- TASK INSTRUCTIONS
The entries below should be repeated exactly, with no pictures carried over.

- MATERIAL SUPPLIED

== Segment start ==

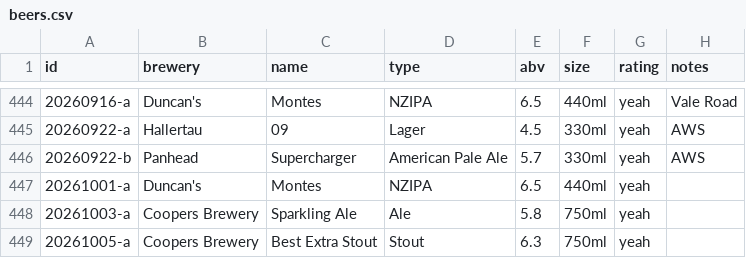
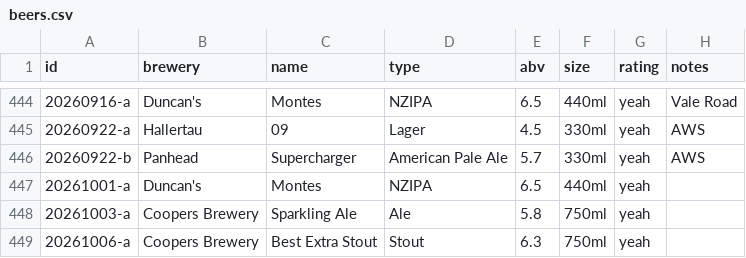
Before and after one commit to nmoorenz/beer-site, a CSV file: beers.csv, drawn as a sheet; only a part is shown, gaps mark what is left out.

Commit message:
Update beers.csv
Proper date

```diff
--- a/beers.csv
+++ b/beers.csv
@@ -448,2 +448,2 @@ id,brewery,name,type,abv,size,rating,notes
 20261003-a,Coopers Brewery,Sparkling Ale,Ale,5.8,750ml,yeah,
-20261005-a,Coopers Brewery,Best Extra Stout,Stout,6.3,750ml,yeah,
+20261006-a,Coopers Brewery,Best Extra Stout,Stout,6.3,750ml,yeah,
```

== Segment end ==

- FINISHED TASK
Before and after one commit to nmoorenz/beer-site, a CSV file: beers.csv, drawn as a sheet; only a part is shown, gaps mark what is left out.

Commit message:
Update beers.csv
Proper date

```diff
--- a/beers.csv
+++ b/beers.csv
@@ -448,2 +448,2 @@ id,brewery,name,type,abv,size,rating,notes
 20261003-a,Coopers Brewery,Sparkling Ale,Ale,5.8,750ml,yeah,
-20261005-a,Coopers Brewery,Best Extra Stout,Stout,6.3,750ml,yeah,
+20261006-a,Coopers Brewery,Best Extra Stout,Stout,6.3,750ml,yeah,
```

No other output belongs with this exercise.